For the copy, please give all of the data again exactly and leave the pictures out.

*Entries provided*
☆ ☆ ☆ ☆
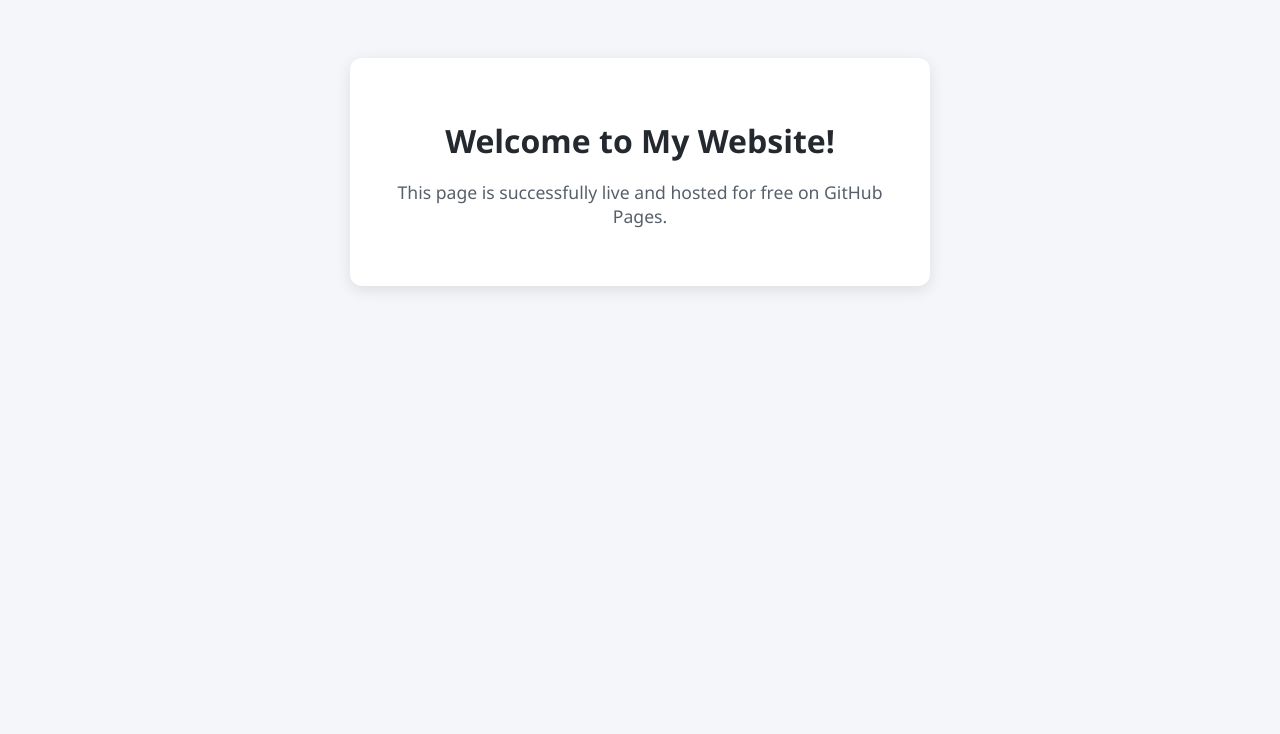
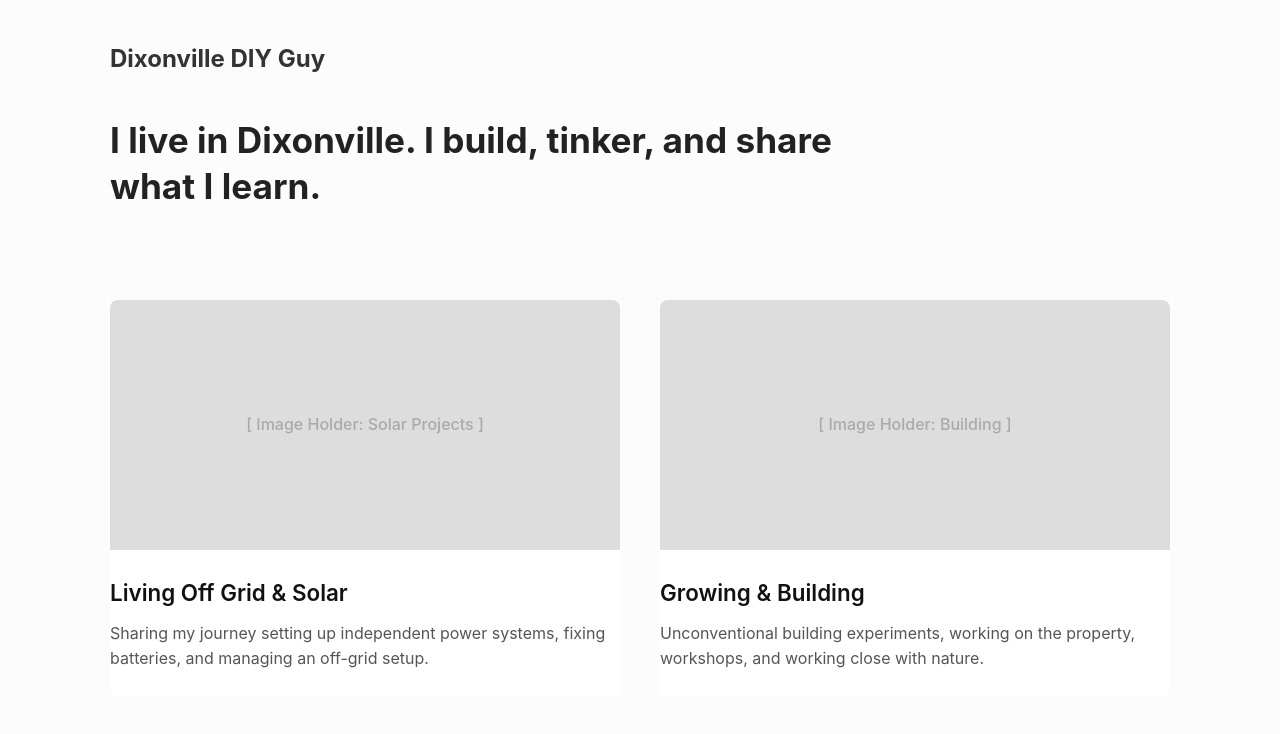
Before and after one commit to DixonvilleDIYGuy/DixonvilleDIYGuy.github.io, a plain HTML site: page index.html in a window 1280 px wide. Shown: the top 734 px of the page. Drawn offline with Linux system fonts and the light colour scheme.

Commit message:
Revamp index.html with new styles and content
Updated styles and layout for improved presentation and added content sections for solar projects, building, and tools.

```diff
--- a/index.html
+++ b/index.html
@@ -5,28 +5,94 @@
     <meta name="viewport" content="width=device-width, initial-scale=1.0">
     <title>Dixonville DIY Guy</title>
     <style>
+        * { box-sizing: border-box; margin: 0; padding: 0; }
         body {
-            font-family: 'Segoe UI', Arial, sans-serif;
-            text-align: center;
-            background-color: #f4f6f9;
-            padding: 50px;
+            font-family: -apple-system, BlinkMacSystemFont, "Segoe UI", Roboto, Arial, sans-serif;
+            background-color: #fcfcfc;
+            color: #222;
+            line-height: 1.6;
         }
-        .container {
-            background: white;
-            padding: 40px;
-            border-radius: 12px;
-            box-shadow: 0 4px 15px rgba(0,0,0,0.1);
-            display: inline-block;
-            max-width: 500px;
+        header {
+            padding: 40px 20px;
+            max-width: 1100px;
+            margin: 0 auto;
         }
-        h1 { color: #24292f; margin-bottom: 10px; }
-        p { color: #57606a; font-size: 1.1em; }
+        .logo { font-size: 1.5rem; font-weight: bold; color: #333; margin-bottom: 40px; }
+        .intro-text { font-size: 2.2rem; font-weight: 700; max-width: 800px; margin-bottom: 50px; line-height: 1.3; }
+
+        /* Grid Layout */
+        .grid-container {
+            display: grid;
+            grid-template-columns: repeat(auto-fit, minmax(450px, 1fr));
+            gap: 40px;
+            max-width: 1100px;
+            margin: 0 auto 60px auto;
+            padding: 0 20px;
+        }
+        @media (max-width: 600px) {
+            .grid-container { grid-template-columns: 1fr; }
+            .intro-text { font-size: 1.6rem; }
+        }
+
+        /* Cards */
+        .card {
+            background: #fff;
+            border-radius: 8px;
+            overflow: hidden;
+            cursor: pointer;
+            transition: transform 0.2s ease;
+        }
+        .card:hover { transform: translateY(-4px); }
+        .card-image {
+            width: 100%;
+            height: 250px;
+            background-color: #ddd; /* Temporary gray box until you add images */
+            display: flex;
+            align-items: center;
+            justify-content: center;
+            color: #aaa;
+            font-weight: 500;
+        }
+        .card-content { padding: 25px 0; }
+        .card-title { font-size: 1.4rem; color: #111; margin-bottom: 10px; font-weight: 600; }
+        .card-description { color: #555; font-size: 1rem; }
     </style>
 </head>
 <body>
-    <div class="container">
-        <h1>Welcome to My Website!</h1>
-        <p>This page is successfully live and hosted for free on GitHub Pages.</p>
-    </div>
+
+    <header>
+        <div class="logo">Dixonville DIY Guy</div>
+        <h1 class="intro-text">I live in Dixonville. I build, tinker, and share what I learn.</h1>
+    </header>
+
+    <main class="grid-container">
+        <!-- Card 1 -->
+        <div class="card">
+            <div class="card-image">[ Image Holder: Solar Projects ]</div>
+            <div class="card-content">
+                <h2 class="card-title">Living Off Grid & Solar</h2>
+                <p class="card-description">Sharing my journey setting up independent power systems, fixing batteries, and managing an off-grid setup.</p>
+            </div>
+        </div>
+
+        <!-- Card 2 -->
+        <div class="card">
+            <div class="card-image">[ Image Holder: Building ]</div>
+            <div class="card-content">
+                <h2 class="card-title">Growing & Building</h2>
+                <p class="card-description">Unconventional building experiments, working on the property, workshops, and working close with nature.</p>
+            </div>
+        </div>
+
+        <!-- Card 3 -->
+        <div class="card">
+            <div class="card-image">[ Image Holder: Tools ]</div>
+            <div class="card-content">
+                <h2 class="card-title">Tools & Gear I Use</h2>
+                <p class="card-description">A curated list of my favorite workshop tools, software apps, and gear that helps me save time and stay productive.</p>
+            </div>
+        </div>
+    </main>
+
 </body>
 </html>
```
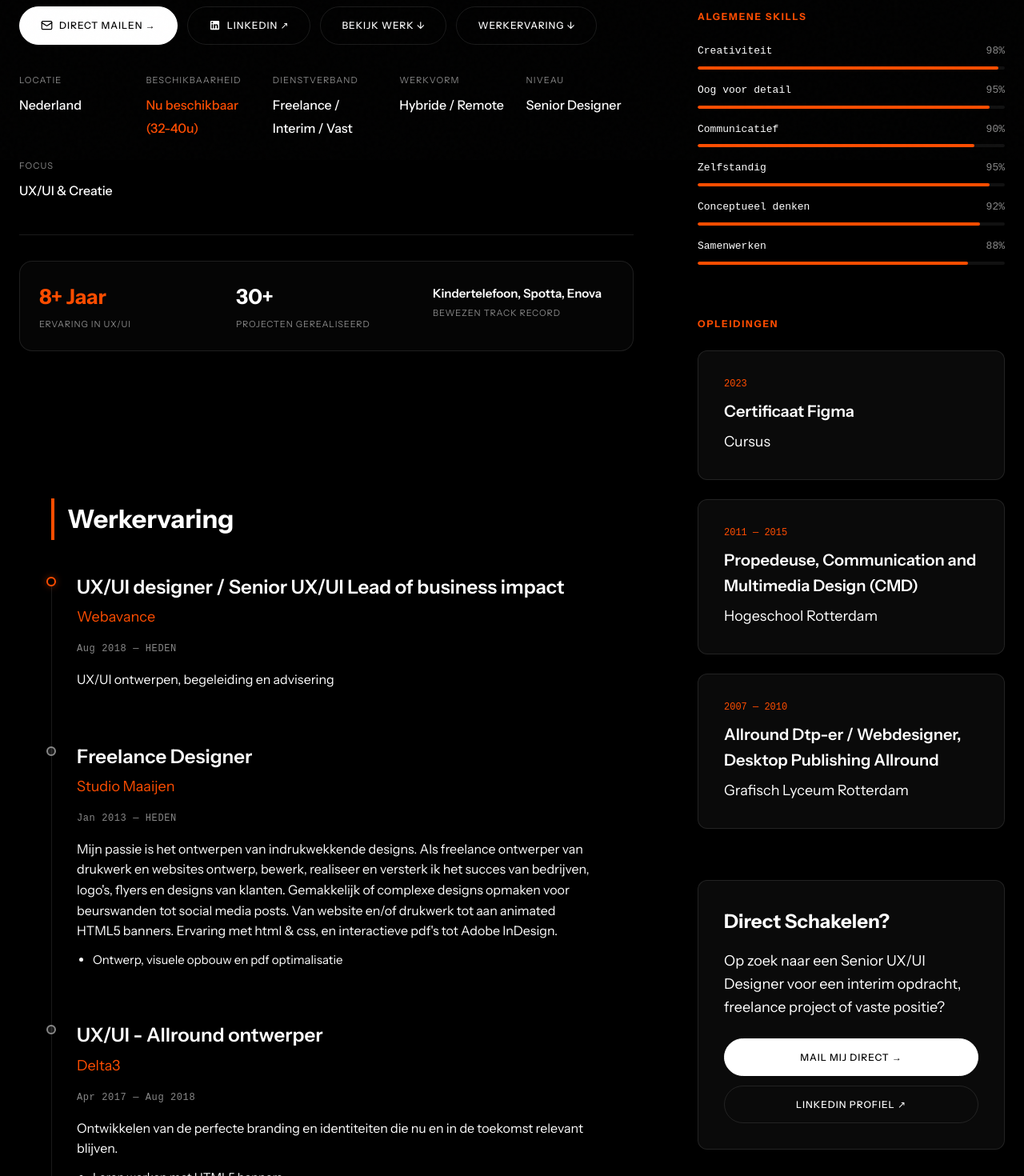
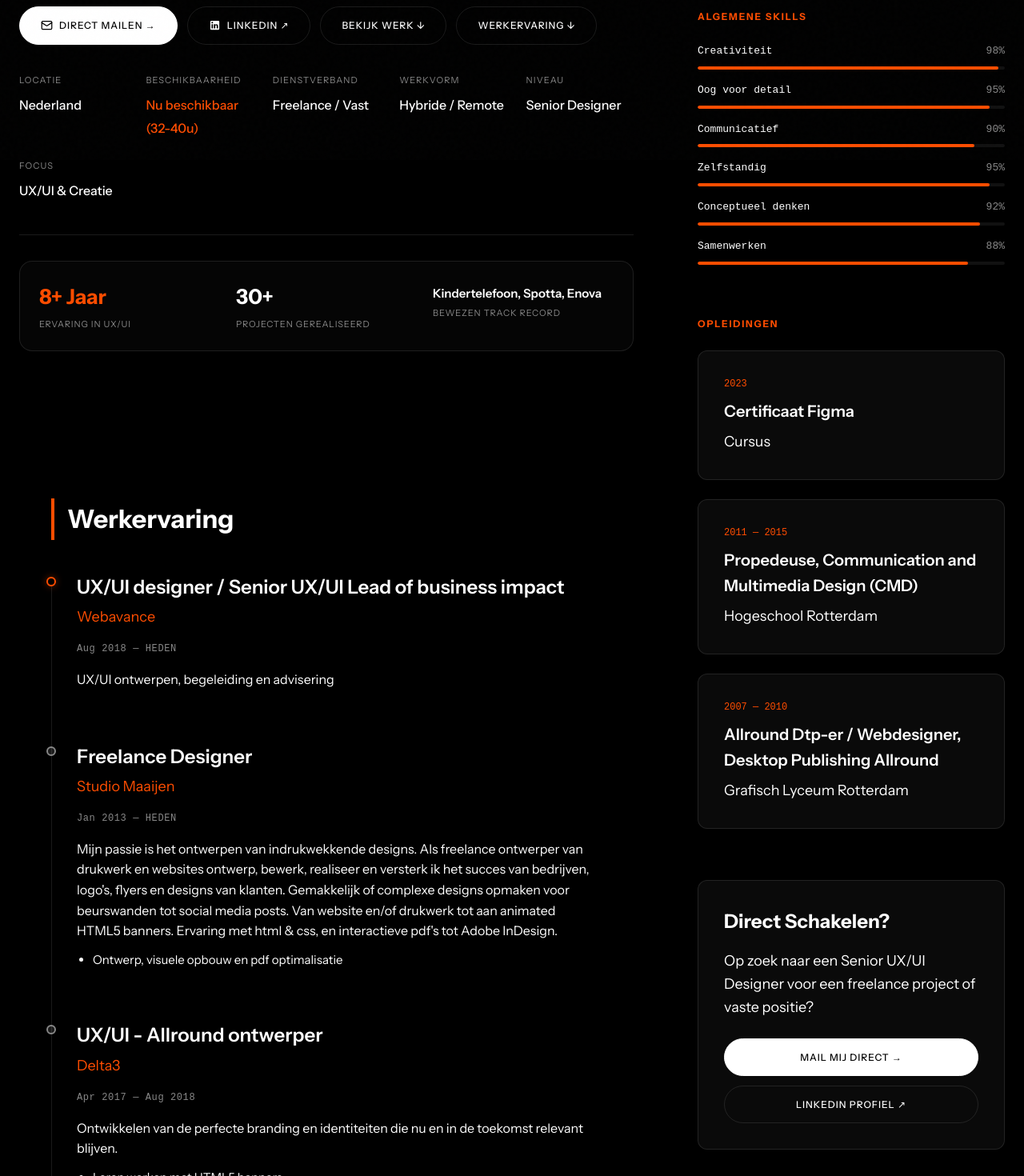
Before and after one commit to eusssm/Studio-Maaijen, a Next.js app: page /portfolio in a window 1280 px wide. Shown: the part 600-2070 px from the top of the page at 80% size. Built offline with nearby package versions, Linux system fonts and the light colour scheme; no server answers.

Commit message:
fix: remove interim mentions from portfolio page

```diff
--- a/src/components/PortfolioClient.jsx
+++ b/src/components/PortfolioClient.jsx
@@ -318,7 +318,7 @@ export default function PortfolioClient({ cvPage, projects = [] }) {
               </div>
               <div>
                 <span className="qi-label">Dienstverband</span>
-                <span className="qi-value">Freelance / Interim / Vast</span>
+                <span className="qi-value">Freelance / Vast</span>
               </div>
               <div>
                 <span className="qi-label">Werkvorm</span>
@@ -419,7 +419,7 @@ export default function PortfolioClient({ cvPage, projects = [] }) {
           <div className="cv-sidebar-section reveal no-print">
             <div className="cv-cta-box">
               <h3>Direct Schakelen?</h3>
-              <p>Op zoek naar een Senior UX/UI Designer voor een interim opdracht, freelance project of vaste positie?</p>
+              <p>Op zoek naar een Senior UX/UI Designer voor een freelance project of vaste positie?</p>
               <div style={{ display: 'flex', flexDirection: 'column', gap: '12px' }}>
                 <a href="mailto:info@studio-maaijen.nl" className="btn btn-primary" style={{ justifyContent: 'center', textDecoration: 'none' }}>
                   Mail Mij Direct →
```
☆ ☆ ☆ ☆
*Answer to this task*
Before and after one commit to DixonvilleDIYGuy/DixonvilleDIYGuy.github.io, a plain HTML site: page index.html in a window 1280 px wide. Shown: the top 734 px of the page. Drawn offline with Linux system fonts and the light colour scheme.

Commit message:
Revamp index.html with new styles and content
Updated styles and layout for improved presentation and added content sections for solar projects, building, and tools.

```diff
--- a/index.html
+++ b/index.html
@@ -5,28 +5,94 @@
     <meta name="viewport" content="width=device-width, initial-scale=1.0">
     <title>Dixonville DIY Guy</title>
     <style>
+        * { box-sizing: border-box; margin: 0; padding: 0; }
         body {
-            font-family: 'Segoe UI', Arial, sans-serif;
-            text-align: center;
-            background-color: #f4f6f9;
-            padding: 50px;
+            font-family: -apple-system, BlinkMacSystemFont, "Segoe UI", Roboto, Arial, sans-serif;
+            background-color: #fcfcfc;
+            color: #222;
+            line-height: 1.6;
         }
-        .container {
-            background: white;
-            padding: 40px;
-            border-radius: 12px;
-            box-shadow: 0 4px 15px rgba(0,0,0,0.1);
-            display: inline-block;
-            max-width: 500px;
+        header {
+            padding: 40px 20px;
+            max-width: 1100px;
+            margin: 0 auto;
         }
-        h1 { color: #24292f; margin-bottom: 10px; }
-        p { color: #57606a; font-size: 1.1em; }
+        .logo { font-size: 1.5rem; font-weight: bold; color: #333; margin-bottom: 40px; }
+        .intro-text { font-size: 2.2rem; font-weight: 700; max-width: 800px; margin-bottom: 50px; line-height: 1.3; }
+
+        /* Grid Layout */
+        .grid-container {
+            display: grid;
+            grid-template-columns: repeat(auto-fit, minmax(450px, 1fr));
+            gap: 40px;
+            max-width: 1100px;
+            margin: 0 auto 60px auto;
+            padding: 0 20px;
+        }
+        @media (max-width: 600px) {
+            .grid-container { grid-template-columns: 1fr; }
+            .intro-text { font-size: 1.6rem; }
+        }
+
+        /* Cards */
+        .card {
+            background: #fff;
+            border-radius: 8px;
+            overflow: hidden;
+            cursor: pointer;
+            transition: transform 0.2s ease;
+        }
+        .card:hover { transform: translateY(-4px); }
+        .card-image {
+            width: 100%;
+            height: 250px;
+            background-color: #ddd; /* Temporary gray box until you add images */
+            display: flex;
+            align-items: center;
+            justify-content: center;
+            color: #aaa;
+            font-weight: 500;
+        }
+        .card-content { padding: 25px 0; }
+        .card-title { font-size: 1.4rem; color: #111; margin-bottom: 10px; font-weight: 600; }
+        .card-description { color: #555; font-size: 1rem; }
     </style>
 </head>
 <body>
-    <div class="container">
-        <h1>Welcome to My Website!</h1>
-        <p>This page is successfully live and hosted for free on GitHub Pages.</p>
-    </div>
+
+    <header>
+        <div class="logo">Dixonville DIY Guy</div>
+        <h1 class="intro-text">I live in Dixonville. I build, tinker, and share what I learn.</h1>
+    </header>
+
+    <main class="grid-container">
+        <!-- Card 1 -->
+        <div class="card">
+            <div class="card-image">[ Image Holder: Solar Projects ]</div>
+            <div class="card-content">
+                <h2 class="card-title">Living Off Grid & Solar</h2>
+                <p class="card-description">Sharing my journey setting up independent power systems, fixing batteries, and managing an off-grid setup.</p>
+            </div>
+        </div>
+
+        <!-- Card 2 -->
+        <div class="card">
+            <div class="card-image">[ Image Holder: Building ]</div>
+            <div class="card-content">
+                <h2 class="card-title">Growing & Building</h2>
+                <p class="card-description">Unconventional building experiments, working on the property, workshops, and working close with nature.</p>
+            </div>
+        </div>
+
+        <!-- Card 3 -->
+        <div class="card">
+            <div class="card-image">[ Image Holder: Tools ]</div>
+            <div class="card-content">
+                <h2 class="card-title">Tools & Gear I Use</h2>
+                <p class="card-description">A curated list of my favorite workshop tools, software apps, and gear that helps me save time and stay productive.</p>
+            </div>
+        </div>
+    </main>
+
 </body>
 </html>
```
Before and after one commit to eusssm/Studio-Maaijen, a Next.js app: page /portfolio in a window 1280 px wide. Shown: the part 600-2070 px from the top of the page at 80% size. Built offline with nearby package versions, Linux system fonts and the light colour scheme; no server answers.

Commit message:
fix: remove interim mentions from portfolio page

```diff
--- a/src/components/PortfolioClient.jsx
+++ b/src/components/PortfolioClient.jsx
@@ -318,7 +318,7 @@ export default function PortfolioClient({ cvPage, projects = [] }) {
               </div>
               <div>
                 <span className="qi-label">Dienstverband</span>
-                <span className="qi-value">Freelance / Interim / Vast</span>
+                <span className="qi-value">Freelance / Vast</span>
               </div>
               <div>
                 <span className="qi-label">Werkvorm</span>
@@ -419,7 +419,7 @@ export default function PortfolioClient({ cvPage, projects = [] }) {
           <div className="cv-sidebar-section reveal no-print">
             <div className="cv-cta-box">
               <h3>Direct Schakelen?</h3>
-              <p>Op zoek naar een Senior UX/UI Designer voor een interim opdracht, freelance project of vaste positie?</p>
+              <p>Op zoek naar een Senior UX/UI Designer voor een freelance project of vaste positie?</p>
               <div style={{ display: 'flex', flexDirection: 'column', gap: '12px' }}>
                 <a href="mailto:info@studio-maaijen.nl" className="btn btn-primary" style={{ justifyContent: 'center', textDecoration: 'none' }}>
                   Mail Mij Direct →
```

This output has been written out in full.